[Source data Boundary: Start]

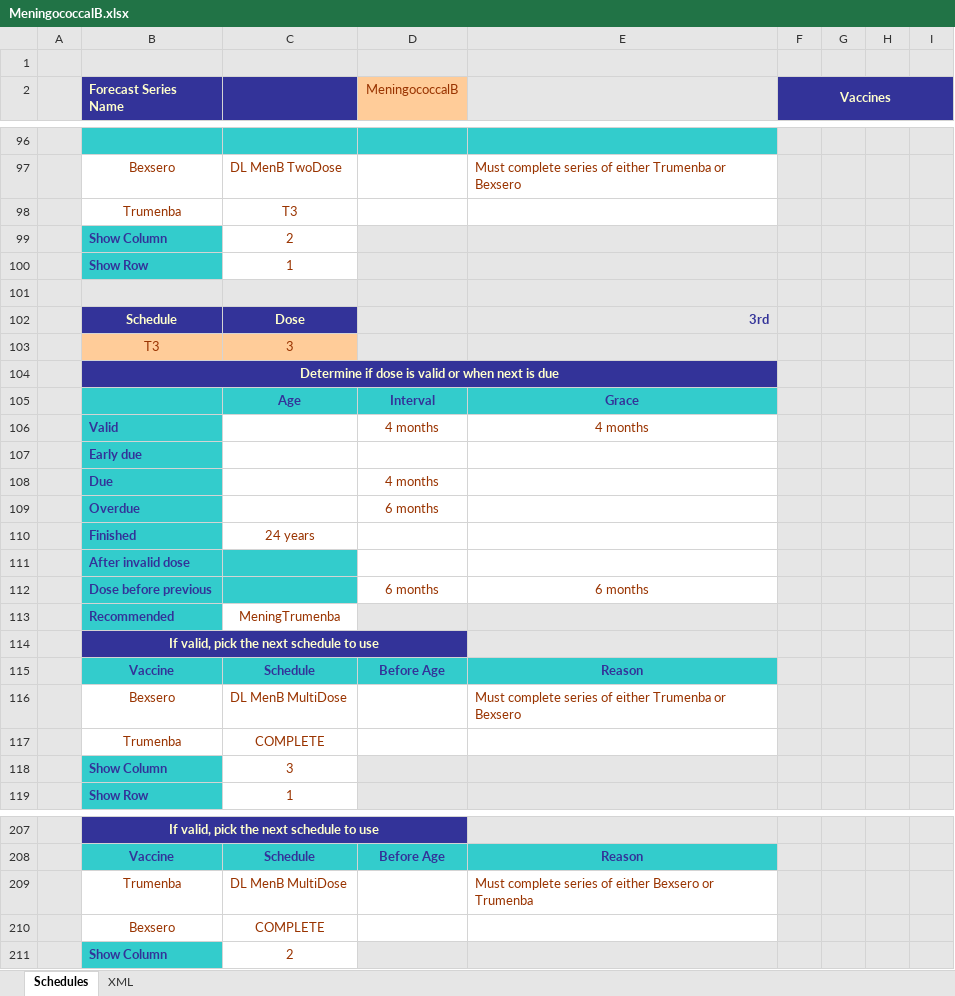
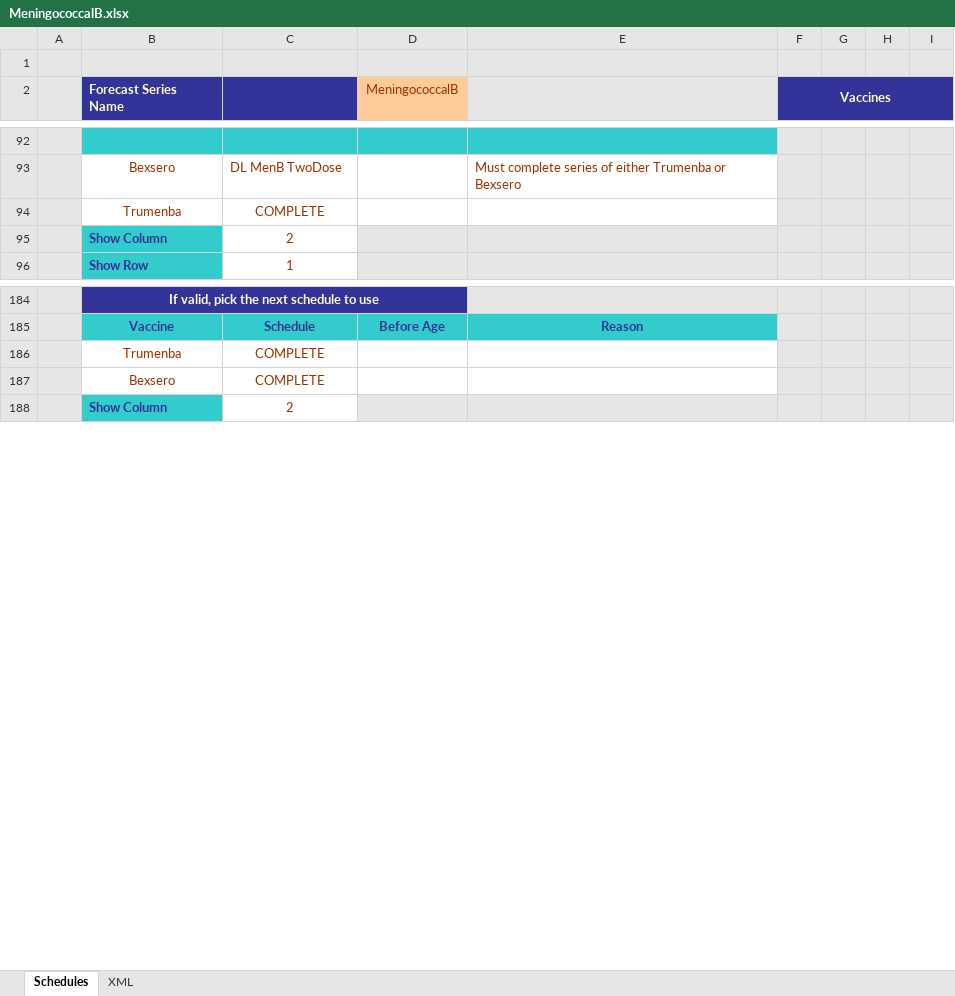
Before and after one commit to immregistries/LoneStarVaccineForecaster, an Excel workbook: schedules/MeningococcalB.xlsx, sheet Schedules, drawn as a sheet; only a part is shown, gaps mark what is left out; values as stored, in another font and other column widths than the file's, no borders; charts and pictures not drawn; removed rows and columns are numbered as before the commit, all else as after; the diff covers the shown part only; the diff names each change by its address in the sheet, - before the commit and + after, or states it on an @@ line.

Commit message:
MeningococcalB schedule update

```diff
--- a/schedules/MeningococcalB.xlsx (sheet Schedules)
+++ b/schedules/MeningococcalB.xlsx (sheet Schedules)
-C94: T3
+C94: COMPLETE
-row 100:  | Show Row | 1
-row 101: (empty)
-row 102:  | Schedule | Dose |  | 3rd
-row 103:  | T3 | 3
-row 104:  | Determine if dose is valid or when next is due
-row 105:  |  | Age | Interval | Grace
-row 106:  | Valid |  | 4 months | 4 months
-row 107:  | Early due
-row 108:  | Due |  | 4 months
-row 109:  | Overdue |  | 6 months
-row 110:  | Finished | 24 years
-row 111:  | After invalid dose
-row 112:  | Dose before previous |  | 6 months | 6 months
-row 113:  | Recommended | MeningTrumenba
-row 114:  | If valid, pick the next schedule to use
-row 115:  | Vaccine | Schedule | Before Age | Reason
-row 116:  | Bexsero | DL MenB MultiDose |  | Must complete series of either Trumenba or Bexsero
-row 118:  | Show Column | 3
-row 209:  | Trumenba | DL MenB MultiDose |  | Must complete series of either Bexsero or Trumenba
@@ row 117 moved to row 186: Trumenba @@
```
Also changed, not shown: 4 removed rows, 8 edited cells and cell formats elsewhere in this sheet, sheet XML, formulas that keep their value, charts or pictures, 3 other files.
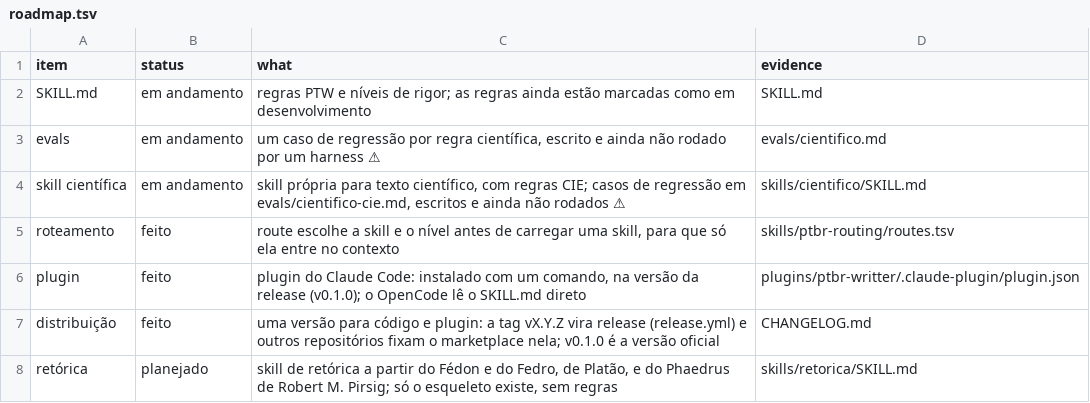
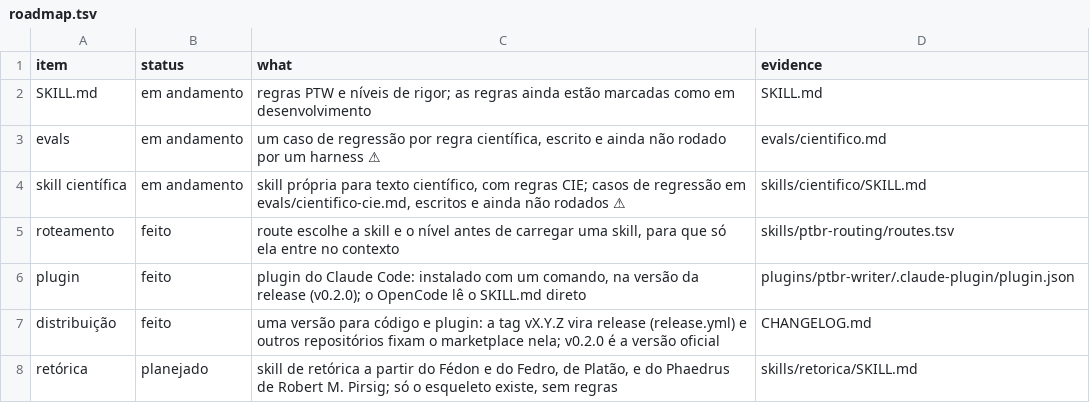
Before and after one commit to h0ffmann/ptbr-writer, a TSV file: site/data/roadmap.tsv, drawn as a sheet.

```diff
--- a/site/data/roadmap.tsv
+++ b/site/data/roadmap.tsv
@@ -5,4 +5,4 @@ skill científica	em andamento	skill própria para texto científico, com regras
 roteamento	feito	route escolhe a skill e o nível antes de carregar uma skill, para que só ela entre no contexto	skills/ptbr-routing/routes.tsv
-plugin	feito	plugin do Claude Code: instalado com um comando, na versão da release (v0.1.0); o OpenCode lê o SKILL.md direto	plugins/ptbr-writter/.claude-plugin/plugin.json
-distribuição	feito	uma versão para código e plugin: a tag vX.Y.Z vira release (release.yml) e outros repositórios fixam o marketplace nela; v0.1.0 é a versão oficial	CHANGELOG.md
+plugin	feito	plugin do Claude Code: instalado com um comando, na versão da release (v0.2.0); o OpenCode lê o SKILL.md direto	plugins/ptbr-writer/.claude-plugin/plugin.json
+distribuição	feito	uma versão para código e plugin: a tag vX.Y.Z vira release (release.yml) e outros repositórios fixam o marketplace nela; v0.2.0 é a versão oficial	CHANGELOG.md
 retórica	planejado	skill de retórica a partir do Fédon e do Fedro, de Platão, e do Phaedrus de Robert M. Pirsig; só o esqueleto existe, sem regras	skills/retorica/SKILL.md
```
Also changed, not shown: site/data/planned.tsv, skills/ptbr-routing/routes.tsv, 45 other files.
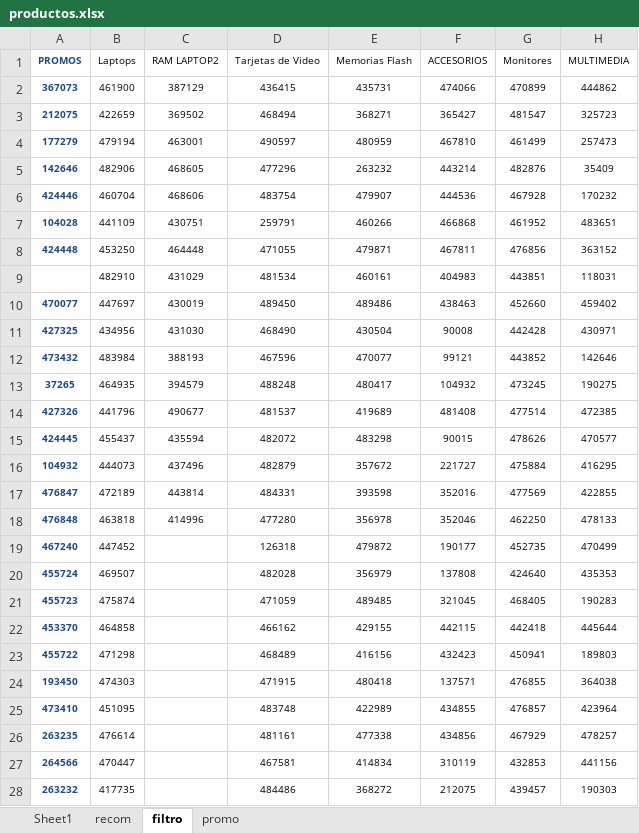
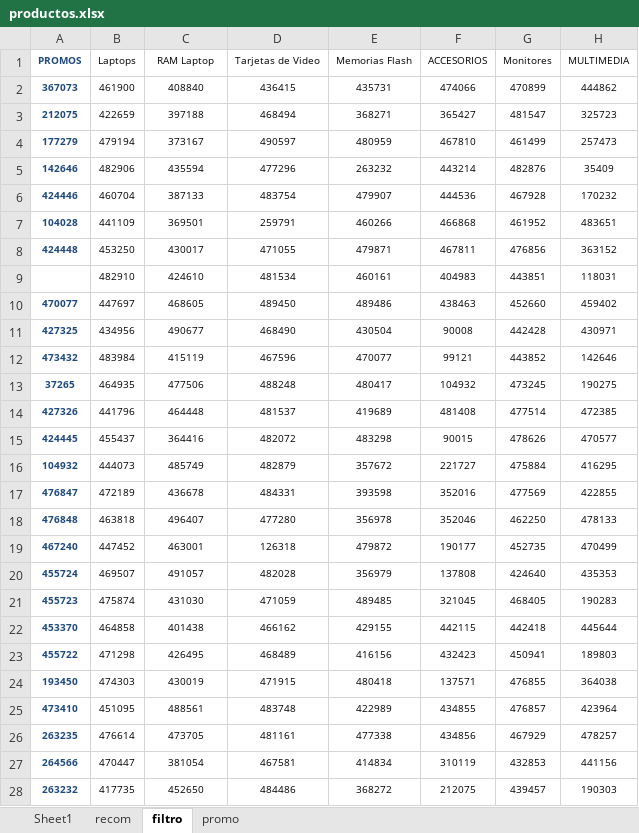
Before and after one commit to scperu/store, an Excel workbook: productos.xlsx, sheet filtro, drawn as a sheet; only a part is shown; values as stored, in another font and other column widths than the file's, no borders; table styles not drawn; the diff covers the shown part only; the diff names each change by its address in the sheet, - before the commit and + after, or states it on an @@ line.

```diff
--- a/productos.xlsx (sheet filtro)
+++ b/productos.xlsx (sheet filtro)
-C1: RAM LAPTOP2
+C1: RAM Laptop
-C2 (RAM Laptop): 387129
+C2 (RAM Laptop): 408840
-C3 (RAM Laptop): 369502
+C3 (RAM Laptop): 397188
-C4 (RAM Laptop): 463001
+C4 (RAM Laptop): 373167
-C5 (RAM Laptop): 468605
+C5 (RAM Laptop): 435594
-C6 (RAM Laptop): 468606
+C6 (RAM Laptop): 387133
-C7 (RAM Laptop): 430751
+C7 (RAM Laptop): 369501
-C8 (RAM Laptop): 464448
+C8 (RAM Laptop): 430017
-C9 (RAM Laptop): 431029
+C9 (RAM Laptop): 424610
-C10 (RAM Laptop): 430019
+C10 (RAM Laptop): 468605
-C11 (RAM Laptop): 431030
+C11 (RAM Laptop): 490677
-C12 (RAM Laptop): 388193
+C12 (RAM Laptop): 415119
-C13 (RAM Laptop): 394579
+C13 (RAM Laptop): 477506
-C14 (RAM Laptop): 490677
+C14 (RAM Laptop): 464448
-C15 (RAM Laptop): 435594
+C15 (RAM Laptop): 364416
-C16 (RAM Laptop): 437496
+C16 (RAM Laptop): 485749
-C17 (RAM Laptop): 443814
+C17 (RAM Laptop): 436678
-C18 (RAM Laptop): 414996
+C18 (RAM Laptop): 496407
-C19 (RAM Laptop): (empty)
+C19 (RAM Laptop): 463001
-C20 (RAM Laptop): (empty)
+C20 (RAM Laptop): 491057
-C21 (RAM Laptop): (empty)
+C21 (RAM Laptop): 431030
-C22 (RAM Laptop): (empty)
+C22 (RAM Laptop): 401438
-C23 (RAM Laptop): (empty)
+C23 (RAM Laptop): 426495
-C24 (RAM Laptop): (empty)
+C24 (RAM Laptop): 430019
-C25 (RAM Laptop): (empty)
+C25 (RAM Laptop): 488561
-C26 (RAM Laptop): (empty)
+C26 (RAM Laptop): 473705
-C27 (RAM Laptop): (empty)
+C27 (RAM Laptop): 381054
-C28 (RAM Laptop): (empty)
+C28 (RAM Laptop): 452650
```
Also changed, not shown: 43 edited cells elsewhere in this sheet, sheet Sheet1, sheet recom, formulas that keep their value.
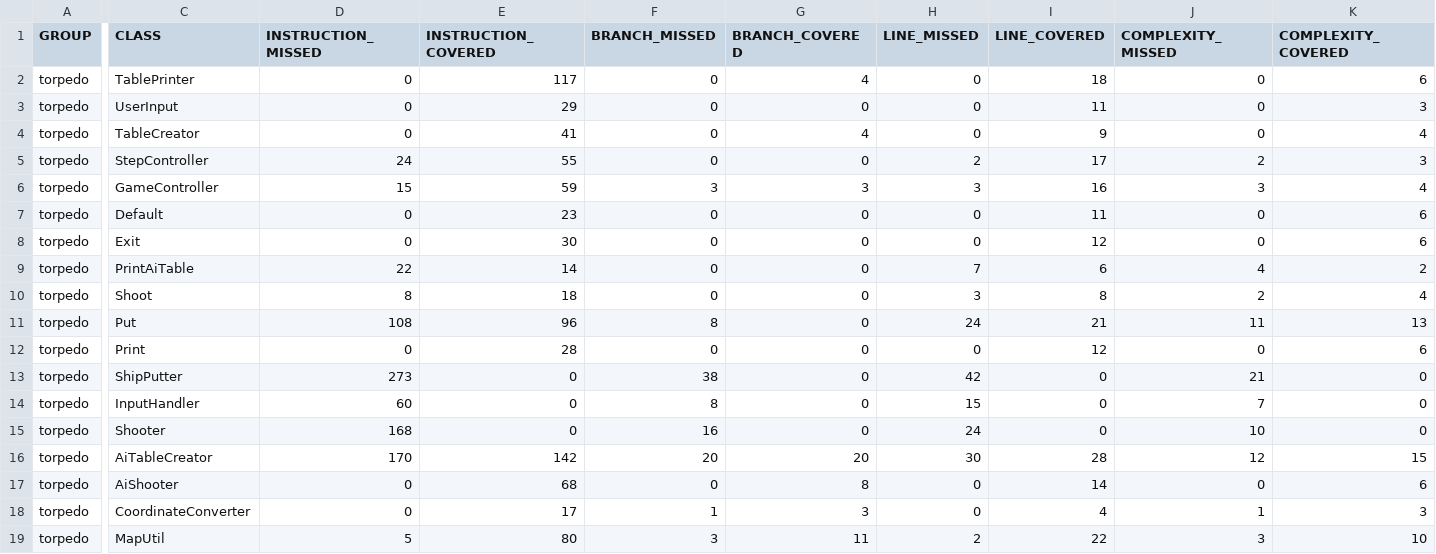
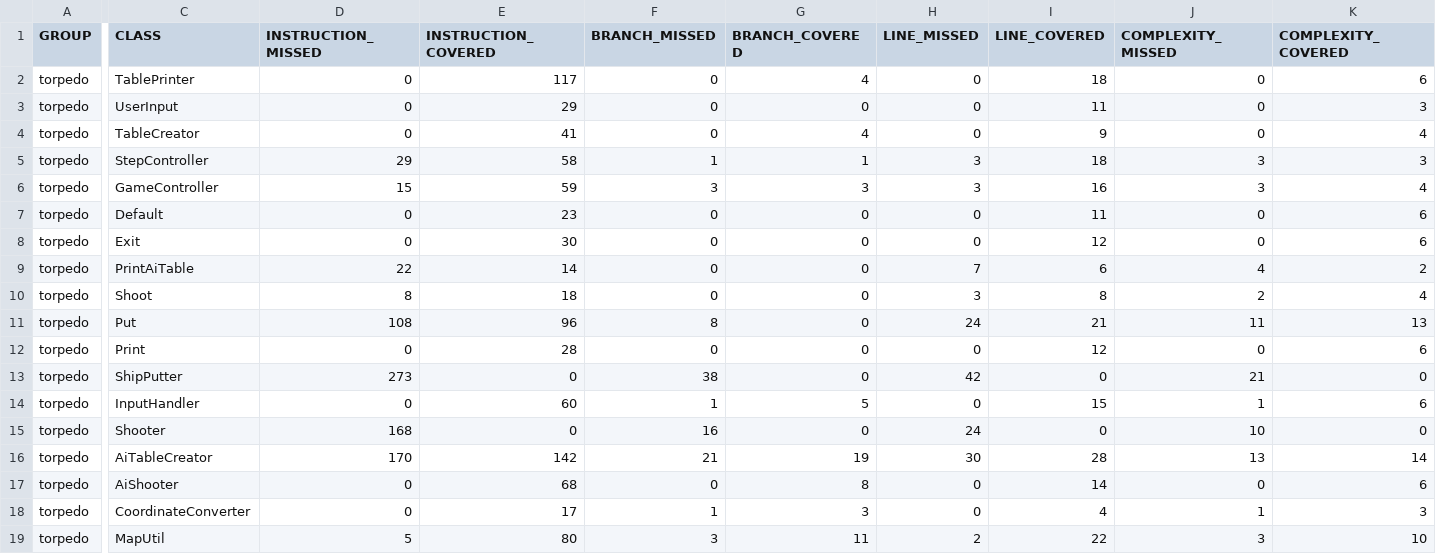
Before and after one commit to zoltannegyesi/progtechTorpedo, a CSV file: target/site/jacoco/jacoco.csv, drawn as a sheet; only a part is shown, gaps mark what is left out; the diff covers the shown part only; the diff names each change by its address in the sheet, - before the commit and + after, or states it on an @@ line.

```diff
--- a/target/site/jacoco/jacoco.csv
+++ b/target/site/jacoco/jacoco.csv
-D5 (INSTRUCTION_MISSED): 24
+D5 (INSTRUCTION_MISSED): 29
-E5 (INSTRUCTION_COVERED): 55
+E5 (INSTRUCTION_COVERED): 58
-F5 (BRANCH_MISSED): 0
+F5 (BRANCH_MISSED): 1
-G5 (BRANCH_COVERED): 0
+G5 (BRANCH_COVERED): 1
-H5 (LINE_MISSED): 2
+H5 (LINE_MISSED): 3
-I5 (LINE_COVERED): 17
+I5 (LINE_COVERED): 18
-J5 (COMPLEXITY_MISSED): 2
+J5 (COMPLEXITY_MISSED): 3
-D14 (INSTRUCTION_MISSED): 60
+D14 (INSTRUCTION_MISSED): 0
-E14 (INSTRUCTION_COVERED): 0
+E14 (INSTRUCTION_COVERED): 60
-F14 (BRANCH_MISSED): 8
+F14 (BRANCH_MISSED): 1
-G14 (BRANCH_COVERED): 0
+G14 (BRANCH_COVERED): 5
-H14 (LINE_MISSED): 15
+H14 (LINE_MISSED): 0
-I14 (LINE_COVERED): 0
+I14 (LINE_COVERED): 15
-J14 (COMPLEXITY_MISSED): 7
+J14 (COMPLEXITY_MISSED): 1
-K14 (COMPLEXITY_COVERED): 0
+K14 (COMPLEXITY_COVERED): 6
-F16 (BRANCH_MISSED): 20
+F16 (BRANCH_MISSED): 21
-G16 (BRANCH_COVERED): 20
+G16 (BRANCH_COVERED): 19
-J16 (COMPLEXITY_MISSED): 12
+J16 (COMPLEXITY_MISSED): 13
-K16 (COMPLEXITY_COVERED): 15
+K16 (COMPLEXITY_COVERED): 14
```
Also changed, not shown: 2 edited cells elsewhere in this file, 51 other files.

[Source data Boundary: End]

• **Work item**
Show the lines above that have the word "either".

• **Written solution**
-row 116:  | Bexsero | DL MenB MultiDose |  | Must complete series of either Trumenba or Bexsero
-row 209:  | Trumenba | DL MenB MultiDose |  | Must complete series of either Bexsero or Trumenba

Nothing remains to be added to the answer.